1) Congress’s proposed restrictions on acquisitions would hurt startups, help China: Congress is considering a 10-year ban on acquisitions and investments in startups by a handful of large U.S. tech companies. But this comes at a time when the U.S. initial public offering (IPO) market is “in hibernation,” according to Axios Pro Rata. Just five U.S. IPOs in 2022 have raised at least $100 million, of which only one scored $1 billion.
Congress’s restrictions would hurt all parts of our economy, especially the startup sector. Startups depend on IPOs, or the possibility of being acquired by a larger company, to raise the necessary capital for launch or to scale products and services. If Congress bans such acquisitions, then a startup might not secure necessary financing, and even if does, its value will likely be depressed by taking certain potential acquirers out of the market.
By hamstringing startups and acquisitions, Congress isn’t just punishing those in Silicon Valley. Restrictions could also damage dozens and dozens of local and regional technology hubs throughout the nation because innovation is no longer concentrated on the coasts. Making matters worse: in general, the acquisition restrictions would apply only to U.S. companies, giving most foreign companies a free hand to buy up cutting-edge and sensitive technologies, undermining U.S. national security.
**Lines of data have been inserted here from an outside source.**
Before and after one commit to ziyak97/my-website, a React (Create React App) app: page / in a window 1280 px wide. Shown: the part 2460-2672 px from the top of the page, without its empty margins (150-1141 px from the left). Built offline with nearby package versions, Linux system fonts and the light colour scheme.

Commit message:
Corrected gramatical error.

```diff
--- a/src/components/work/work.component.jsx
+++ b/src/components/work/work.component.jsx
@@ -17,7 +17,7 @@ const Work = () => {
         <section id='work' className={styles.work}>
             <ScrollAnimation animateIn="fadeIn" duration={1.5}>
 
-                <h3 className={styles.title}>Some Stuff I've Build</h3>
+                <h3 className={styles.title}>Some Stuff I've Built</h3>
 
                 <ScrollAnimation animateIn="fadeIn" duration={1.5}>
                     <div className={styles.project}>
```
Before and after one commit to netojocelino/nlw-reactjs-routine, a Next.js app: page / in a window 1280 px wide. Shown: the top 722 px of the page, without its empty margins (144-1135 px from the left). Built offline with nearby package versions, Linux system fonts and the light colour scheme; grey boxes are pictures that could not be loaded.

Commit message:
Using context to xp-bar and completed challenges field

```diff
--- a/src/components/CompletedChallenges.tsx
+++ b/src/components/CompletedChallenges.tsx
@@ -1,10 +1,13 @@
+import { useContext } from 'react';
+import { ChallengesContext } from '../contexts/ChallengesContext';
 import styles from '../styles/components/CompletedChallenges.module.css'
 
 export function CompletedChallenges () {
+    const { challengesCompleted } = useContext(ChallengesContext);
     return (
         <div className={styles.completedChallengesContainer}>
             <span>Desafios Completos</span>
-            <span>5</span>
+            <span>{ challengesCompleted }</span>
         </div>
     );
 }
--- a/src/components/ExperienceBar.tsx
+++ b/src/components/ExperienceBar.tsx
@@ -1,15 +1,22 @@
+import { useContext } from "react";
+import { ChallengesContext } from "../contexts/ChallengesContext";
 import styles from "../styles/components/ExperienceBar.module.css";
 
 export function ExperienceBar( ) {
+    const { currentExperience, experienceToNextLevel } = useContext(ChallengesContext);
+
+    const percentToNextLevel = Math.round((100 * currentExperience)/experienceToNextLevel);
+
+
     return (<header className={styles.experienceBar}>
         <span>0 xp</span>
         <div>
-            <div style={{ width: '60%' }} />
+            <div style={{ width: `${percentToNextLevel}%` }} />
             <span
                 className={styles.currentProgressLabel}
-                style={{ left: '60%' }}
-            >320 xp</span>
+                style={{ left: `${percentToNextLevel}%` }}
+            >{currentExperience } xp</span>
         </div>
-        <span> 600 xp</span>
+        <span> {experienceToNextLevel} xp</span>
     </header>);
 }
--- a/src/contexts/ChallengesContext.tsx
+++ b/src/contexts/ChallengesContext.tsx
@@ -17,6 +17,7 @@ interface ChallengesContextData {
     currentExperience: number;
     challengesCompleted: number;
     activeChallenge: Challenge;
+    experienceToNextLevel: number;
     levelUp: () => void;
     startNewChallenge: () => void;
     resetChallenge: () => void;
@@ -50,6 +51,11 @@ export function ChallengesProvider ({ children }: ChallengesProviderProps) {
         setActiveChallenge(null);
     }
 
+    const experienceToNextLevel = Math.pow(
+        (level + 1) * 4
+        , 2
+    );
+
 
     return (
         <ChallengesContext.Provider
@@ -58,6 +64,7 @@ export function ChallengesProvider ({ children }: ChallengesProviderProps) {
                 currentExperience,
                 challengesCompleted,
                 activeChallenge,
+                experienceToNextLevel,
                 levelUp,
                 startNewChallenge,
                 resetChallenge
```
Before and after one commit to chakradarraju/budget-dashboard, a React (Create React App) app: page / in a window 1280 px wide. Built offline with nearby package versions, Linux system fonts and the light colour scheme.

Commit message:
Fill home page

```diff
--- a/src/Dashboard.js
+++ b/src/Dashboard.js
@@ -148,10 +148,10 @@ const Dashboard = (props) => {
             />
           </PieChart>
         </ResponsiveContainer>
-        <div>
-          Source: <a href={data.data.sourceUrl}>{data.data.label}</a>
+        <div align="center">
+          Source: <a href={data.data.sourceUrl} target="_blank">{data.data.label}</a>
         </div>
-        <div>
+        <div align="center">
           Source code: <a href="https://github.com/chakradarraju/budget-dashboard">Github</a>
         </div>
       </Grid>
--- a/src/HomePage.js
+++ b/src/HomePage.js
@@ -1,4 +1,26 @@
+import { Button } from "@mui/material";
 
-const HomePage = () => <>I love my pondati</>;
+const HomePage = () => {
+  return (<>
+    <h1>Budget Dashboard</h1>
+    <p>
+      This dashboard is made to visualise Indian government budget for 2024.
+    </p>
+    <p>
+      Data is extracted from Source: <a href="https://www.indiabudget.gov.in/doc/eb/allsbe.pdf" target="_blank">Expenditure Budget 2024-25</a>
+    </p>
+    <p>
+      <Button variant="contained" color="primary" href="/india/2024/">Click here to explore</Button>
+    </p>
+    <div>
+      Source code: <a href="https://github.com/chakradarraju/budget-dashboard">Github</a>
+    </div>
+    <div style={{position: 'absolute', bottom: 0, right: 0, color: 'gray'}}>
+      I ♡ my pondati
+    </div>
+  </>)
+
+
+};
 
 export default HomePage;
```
2) FTC opposition slows possible U.S. advances in hypersonic weaponry: The U.S. is in a race to develop hypersonic missile capabilities after China and Russia recently demonstrated their offensive weapon capabilities. Lockheed Martin is a key U.S. player in this effort. But just this week, citing opposition by the FTC, Lockheed abandoned its proposed takeover of propulsion manufacturer Aerojet Rocketdyne, a $4.4 billion deal that would have greatly increased Lockheed’s hypersonic weapons’ capabilities. These types of “vertical” mergers, between companies that do not compete in the same markets, typically raise no genuine competitive concerns. Just 10 days earlier, Russia and China announced a new partnership against the U.S., seeking to nudge America aside as the world’s sole superpower.
3) FTC opposition thwarts chip industry’s largest deal: Citing the FTC and other regulatory opposition, U.S.-based Nvidia Corp. abandoned its purchase of the U.K.’s Arm Ltd. from SoftBank Group Corp, a Japanese conglomerate. The FTC sued to block the sale in December, arguing that Nvidia would gain too much control over chip designs used by the world’s biggest technology companies. Ironically, the FTC’s opposition to the purchase has coincided with a push by the Biden administration to expand domestic chip manufacturing capabilities and a willingness to use withholding of U.S.-made microchips as a sanction threat against Russia’s encroachment of Ukraine.
Rather than handcuff America’s most innovative companies, Congress and the FTC should foster greater innovation.